I purchased nails from the bulk bin at the hardware store, tossing the amount I needed into a brown paper bag, which I will be sure to reuse.
Michael sawed the boards to the right length for me (my arm’s been acting up), and then I set to work building my 6′ x 4′ x 12″ box.
But what would I put under my box to keep the weeds from coming up through the new soil I would buy? Black plastic, popular among so many gardeners, was obviously out.
Eric suggested used cardboard instead. Perfect. We have an attic full of broken down cardboard moving boxes. I used a few of those.
And then I had to find a way to fill the box with soil without ending up with a billion plastic bags.
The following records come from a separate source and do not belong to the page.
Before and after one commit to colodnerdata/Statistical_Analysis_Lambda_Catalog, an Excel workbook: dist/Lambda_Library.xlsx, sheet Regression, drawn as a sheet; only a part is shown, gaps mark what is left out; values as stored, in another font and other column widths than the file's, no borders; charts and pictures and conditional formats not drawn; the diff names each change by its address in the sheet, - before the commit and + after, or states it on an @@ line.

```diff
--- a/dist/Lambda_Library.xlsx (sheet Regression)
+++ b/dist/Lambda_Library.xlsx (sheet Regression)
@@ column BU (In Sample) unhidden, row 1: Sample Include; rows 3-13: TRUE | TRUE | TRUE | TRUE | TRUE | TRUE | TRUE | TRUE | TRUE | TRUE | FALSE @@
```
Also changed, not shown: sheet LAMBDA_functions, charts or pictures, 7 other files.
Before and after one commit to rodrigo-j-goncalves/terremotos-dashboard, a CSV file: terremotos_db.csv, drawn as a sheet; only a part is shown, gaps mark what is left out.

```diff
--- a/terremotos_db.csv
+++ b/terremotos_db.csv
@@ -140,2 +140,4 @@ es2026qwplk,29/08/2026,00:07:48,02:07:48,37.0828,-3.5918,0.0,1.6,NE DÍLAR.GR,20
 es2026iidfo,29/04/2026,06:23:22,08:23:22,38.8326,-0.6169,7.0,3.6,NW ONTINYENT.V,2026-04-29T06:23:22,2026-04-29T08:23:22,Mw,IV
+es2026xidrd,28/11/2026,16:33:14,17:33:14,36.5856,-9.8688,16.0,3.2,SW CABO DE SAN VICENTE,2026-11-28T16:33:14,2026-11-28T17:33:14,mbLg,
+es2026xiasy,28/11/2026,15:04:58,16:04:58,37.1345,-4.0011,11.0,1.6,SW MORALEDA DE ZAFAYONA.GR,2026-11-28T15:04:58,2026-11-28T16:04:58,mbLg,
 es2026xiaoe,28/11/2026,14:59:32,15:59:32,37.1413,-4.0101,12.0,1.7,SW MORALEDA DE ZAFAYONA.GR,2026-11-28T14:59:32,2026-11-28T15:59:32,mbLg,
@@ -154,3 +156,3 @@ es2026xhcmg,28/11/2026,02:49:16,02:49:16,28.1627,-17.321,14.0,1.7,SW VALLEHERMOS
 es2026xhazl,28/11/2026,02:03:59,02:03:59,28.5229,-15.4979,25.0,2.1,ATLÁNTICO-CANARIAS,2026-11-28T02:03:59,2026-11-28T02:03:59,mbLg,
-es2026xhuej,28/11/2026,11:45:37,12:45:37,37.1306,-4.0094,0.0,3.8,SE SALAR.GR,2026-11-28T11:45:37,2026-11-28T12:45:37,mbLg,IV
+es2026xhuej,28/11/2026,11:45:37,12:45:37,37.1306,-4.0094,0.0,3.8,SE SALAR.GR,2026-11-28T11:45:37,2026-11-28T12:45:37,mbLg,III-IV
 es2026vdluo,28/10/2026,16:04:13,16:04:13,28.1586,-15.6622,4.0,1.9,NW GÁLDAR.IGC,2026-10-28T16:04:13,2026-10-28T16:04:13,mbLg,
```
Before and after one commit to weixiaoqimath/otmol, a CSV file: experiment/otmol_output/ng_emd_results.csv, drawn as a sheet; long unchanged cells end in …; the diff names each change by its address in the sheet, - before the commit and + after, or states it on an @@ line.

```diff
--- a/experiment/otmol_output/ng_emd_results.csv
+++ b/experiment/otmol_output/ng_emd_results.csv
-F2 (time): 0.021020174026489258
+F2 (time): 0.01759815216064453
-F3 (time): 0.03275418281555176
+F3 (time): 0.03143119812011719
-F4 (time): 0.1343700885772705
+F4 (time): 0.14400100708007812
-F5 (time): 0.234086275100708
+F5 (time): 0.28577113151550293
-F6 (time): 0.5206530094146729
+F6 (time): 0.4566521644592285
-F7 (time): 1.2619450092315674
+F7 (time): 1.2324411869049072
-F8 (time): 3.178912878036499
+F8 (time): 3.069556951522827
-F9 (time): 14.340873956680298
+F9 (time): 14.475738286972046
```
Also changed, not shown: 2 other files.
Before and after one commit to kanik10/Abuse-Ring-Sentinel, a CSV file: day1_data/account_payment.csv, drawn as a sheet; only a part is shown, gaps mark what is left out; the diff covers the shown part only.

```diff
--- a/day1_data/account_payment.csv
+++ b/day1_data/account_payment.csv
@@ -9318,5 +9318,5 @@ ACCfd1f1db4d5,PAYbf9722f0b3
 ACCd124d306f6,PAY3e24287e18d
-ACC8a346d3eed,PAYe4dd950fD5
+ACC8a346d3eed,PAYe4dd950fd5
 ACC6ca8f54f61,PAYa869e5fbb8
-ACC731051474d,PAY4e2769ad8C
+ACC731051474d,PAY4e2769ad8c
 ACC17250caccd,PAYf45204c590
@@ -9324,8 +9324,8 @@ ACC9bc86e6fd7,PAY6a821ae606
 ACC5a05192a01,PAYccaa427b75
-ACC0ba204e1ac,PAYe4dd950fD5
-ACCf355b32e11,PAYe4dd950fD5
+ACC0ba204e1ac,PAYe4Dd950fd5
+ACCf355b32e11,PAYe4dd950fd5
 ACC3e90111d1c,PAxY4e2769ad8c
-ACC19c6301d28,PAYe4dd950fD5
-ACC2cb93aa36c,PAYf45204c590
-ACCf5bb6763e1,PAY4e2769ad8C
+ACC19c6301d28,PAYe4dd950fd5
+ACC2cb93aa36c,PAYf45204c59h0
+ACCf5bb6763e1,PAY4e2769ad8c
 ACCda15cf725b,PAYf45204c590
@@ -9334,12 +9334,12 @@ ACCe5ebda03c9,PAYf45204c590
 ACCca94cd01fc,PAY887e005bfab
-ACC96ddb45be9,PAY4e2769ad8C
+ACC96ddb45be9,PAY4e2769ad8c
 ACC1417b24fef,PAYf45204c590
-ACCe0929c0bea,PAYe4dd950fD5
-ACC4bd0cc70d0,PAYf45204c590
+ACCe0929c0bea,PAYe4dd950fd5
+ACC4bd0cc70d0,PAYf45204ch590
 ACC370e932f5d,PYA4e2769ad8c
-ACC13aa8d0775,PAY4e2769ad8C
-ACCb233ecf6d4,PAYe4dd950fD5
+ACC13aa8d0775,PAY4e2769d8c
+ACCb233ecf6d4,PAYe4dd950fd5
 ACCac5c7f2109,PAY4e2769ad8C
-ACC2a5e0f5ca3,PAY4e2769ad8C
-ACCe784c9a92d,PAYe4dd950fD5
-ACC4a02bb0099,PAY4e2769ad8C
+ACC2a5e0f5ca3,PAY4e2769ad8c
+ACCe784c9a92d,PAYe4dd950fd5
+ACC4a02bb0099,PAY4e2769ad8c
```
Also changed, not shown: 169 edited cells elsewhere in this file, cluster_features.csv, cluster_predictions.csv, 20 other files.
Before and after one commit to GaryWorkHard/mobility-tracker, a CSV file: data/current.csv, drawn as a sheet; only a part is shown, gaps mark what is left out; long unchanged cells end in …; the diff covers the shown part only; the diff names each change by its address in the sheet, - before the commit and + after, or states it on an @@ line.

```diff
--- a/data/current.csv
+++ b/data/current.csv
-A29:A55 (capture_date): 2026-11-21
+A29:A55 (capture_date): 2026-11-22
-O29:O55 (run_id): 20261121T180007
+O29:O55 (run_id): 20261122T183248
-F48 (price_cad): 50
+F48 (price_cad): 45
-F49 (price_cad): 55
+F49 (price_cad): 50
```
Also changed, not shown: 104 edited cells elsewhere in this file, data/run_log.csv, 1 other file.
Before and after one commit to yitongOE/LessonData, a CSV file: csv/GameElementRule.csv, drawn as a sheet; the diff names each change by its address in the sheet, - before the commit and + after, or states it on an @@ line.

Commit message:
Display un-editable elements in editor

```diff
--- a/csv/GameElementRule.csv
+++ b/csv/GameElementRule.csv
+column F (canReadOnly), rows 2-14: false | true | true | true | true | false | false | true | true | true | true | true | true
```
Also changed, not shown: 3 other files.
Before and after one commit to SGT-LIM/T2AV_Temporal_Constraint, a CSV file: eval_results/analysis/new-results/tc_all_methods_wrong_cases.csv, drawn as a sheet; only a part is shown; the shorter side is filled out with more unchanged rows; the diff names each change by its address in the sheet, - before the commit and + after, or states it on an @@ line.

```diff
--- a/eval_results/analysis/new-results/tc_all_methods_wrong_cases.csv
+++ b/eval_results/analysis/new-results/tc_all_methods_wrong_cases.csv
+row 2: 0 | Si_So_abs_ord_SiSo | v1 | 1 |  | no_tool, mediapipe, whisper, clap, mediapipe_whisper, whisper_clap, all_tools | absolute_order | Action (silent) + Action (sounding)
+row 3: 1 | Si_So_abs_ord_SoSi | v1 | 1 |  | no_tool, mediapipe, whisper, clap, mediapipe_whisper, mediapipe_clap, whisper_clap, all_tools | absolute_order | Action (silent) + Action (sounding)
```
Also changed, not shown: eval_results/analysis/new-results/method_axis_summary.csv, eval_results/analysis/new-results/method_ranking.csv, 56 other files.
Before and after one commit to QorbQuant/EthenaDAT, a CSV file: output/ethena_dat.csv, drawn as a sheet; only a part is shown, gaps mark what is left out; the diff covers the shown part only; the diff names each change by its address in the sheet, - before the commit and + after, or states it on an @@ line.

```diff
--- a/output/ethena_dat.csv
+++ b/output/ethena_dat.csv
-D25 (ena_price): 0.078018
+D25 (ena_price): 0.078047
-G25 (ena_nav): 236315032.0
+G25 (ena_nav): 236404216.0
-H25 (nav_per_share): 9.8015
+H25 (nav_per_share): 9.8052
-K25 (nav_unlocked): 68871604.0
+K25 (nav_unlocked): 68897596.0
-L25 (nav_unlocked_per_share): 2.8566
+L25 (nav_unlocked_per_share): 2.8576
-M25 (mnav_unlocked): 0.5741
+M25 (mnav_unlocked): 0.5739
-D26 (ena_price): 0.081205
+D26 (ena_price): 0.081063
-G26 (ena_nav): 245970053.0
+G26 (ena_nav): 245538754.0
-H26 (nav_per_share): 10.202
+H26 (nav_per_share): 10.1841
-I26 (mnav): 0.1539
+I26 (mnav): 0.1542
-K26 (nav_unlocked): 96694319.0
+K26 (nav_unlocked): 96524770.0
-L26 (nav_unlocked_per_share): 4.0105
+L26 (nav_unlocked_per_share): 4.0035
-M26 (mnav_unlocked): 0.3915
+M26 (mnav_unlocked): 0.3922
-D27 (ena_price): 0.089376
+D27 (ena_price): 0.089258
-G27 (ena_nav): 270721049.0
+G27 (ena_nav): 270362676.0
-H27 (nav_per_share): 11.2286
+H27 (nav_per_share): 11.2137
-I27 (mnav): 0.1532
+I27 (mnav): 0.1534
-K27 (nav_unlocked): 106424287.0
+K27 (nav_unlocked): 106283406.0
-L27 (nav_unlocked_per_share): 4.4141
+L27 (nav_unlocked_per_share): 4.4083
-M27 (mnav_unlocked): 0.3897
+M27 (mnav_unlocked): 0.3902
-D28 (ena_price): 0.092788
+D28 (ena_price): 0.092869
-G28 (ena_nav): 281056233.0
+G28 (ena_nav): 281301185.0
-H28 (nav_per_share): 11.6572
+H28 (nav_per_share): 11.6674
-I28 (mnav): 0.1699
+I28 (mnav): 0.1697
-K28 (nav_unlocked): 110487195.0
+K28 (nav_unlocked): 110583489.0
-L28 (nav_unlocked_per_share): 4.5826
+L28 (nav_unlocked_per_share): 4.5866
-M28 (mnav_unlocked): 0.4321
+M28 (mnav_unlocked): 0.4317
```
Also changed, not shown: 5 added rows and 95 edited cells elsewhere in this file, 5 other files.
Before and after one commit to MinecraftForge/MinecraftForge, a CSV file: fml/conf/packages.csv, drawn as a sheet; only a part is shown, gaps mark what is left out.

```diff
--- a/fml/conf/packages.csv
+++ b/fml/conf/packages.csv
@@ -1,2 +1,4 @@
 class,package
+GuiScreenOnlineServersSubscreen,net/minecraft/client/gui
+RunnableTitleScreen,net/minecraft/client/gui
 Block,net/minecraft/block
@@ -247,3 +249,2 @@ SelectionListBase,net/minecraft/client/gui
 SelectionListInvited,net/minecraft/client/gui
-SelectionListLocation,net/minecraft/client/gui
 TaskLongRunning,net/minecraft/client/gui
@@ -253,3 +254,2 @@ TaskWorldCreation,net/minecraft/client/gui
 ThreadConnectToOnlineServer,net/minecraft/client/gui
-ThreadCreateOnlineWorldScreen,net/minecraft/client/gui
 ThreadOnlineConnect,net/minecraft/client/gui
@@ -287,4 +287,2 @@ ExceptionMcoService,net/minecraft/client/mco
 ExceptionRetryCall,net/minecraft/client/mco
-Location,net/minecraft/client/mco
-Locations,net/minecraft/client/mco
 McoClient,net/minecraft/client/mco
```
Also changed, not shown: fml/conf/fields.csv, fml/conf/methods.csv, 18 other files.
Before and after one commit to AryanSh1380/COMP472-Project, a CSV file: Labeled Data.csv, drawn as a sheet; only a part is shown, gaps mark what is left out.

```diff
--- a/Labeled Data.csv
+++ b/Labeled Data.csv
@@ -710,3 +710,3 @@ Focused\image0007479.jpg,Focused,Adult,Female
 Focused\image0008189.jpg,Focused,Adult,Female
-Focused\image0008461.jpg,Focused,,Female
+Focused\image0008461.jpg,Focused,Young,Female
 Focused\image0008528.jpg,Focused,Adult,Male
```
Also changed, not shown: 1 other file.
Some companies, like American Soil and Stone in Richmond, CA, sell soil and amendments in bulk. They can dump it into your own truck or deliver it to your door. Bright and early one Wednesday morning, a big truck pulled up loaded with “Local Hero Veggie Mix” (Contains: Sandy Loam, WonderGrow Organic Compost, Rice Hulls, Chicken Manure, Grape Compost, Fir Bark, Cocoa Bean Hulls) for me. “I hope you can use extra,” the driver said, “because I have way more than you ordered.”
Sure! More is always better, right? Um… not if it’s Wednesday morning, and the guy dumps the dirt right in the middle of the sidewalk, and you have to shovel all of that dirt off the sidewalk before leaving for work, all the while praying someone in a wheelchair doesn’t need the sidewalk before you’re done. But I did it. I was prepared with my shovel, as well as a wheelbarrow I had borrowed from our local tool lending library. Yep, the wheelbarrow is plastic, but according to my plastic-free rules, borrowing and sharing durable plastic goods, instead of buying new, is not just allowed, it’s encourage.
I shoveled all morning until my shoveler was sore. And as you can see, I did end up with way more dirt than would fit in my little raised bed frame.
But it turns out that that’s good. Because Eric says that I shouldn’t plant my squash or cucumbers, which tend to spread out, in the box but in mounds of their own outside the box. I’ll also use some of the dirt to grow herbs in terra cotta pots. All this talk of veggies and herbs leads me to my next plastic-free dilemmas:
1) Buying plants that don’t come in plastic pots. I can plant seeds from paper envelopes, but Eric says that I should not grow tomatoes and peppers from seeds but from seedlings. And what about those plastic markers they inevitably come with?
2) Finding a plastic-free garden hose. Does such a thing even exist? And if not, what’s the most eco-friendly hose I can buy? Or is there a better way to water? I haven’t found a plastic-free hose, but I have found ones that supposedly have fewer leaching chemicals. But some people have recommended skipping the hose altogether. One of my Facebook friends recommends ladling water from a metal bucket. And one of the Rodale readers suggests a metal watering can. What do you think?
3) Finding plastic-free gardening gloves. My hands were pretty calloused after all that shoveling, and my fingernails were a mess. A pair of gardening gloves would be nice, but I’m not interested in gloves made with vinyl or polyester, and I’m a vegetarian so I don’t want leather or suede either.
Do you have advice for me? I’d love to hear it.
This post also appears on Maria Rodale’s Farm Kitchen Blog: http://www.mariasfarmcountrykitchen.com/beth-terrys-plastic-free-gardening-adventure/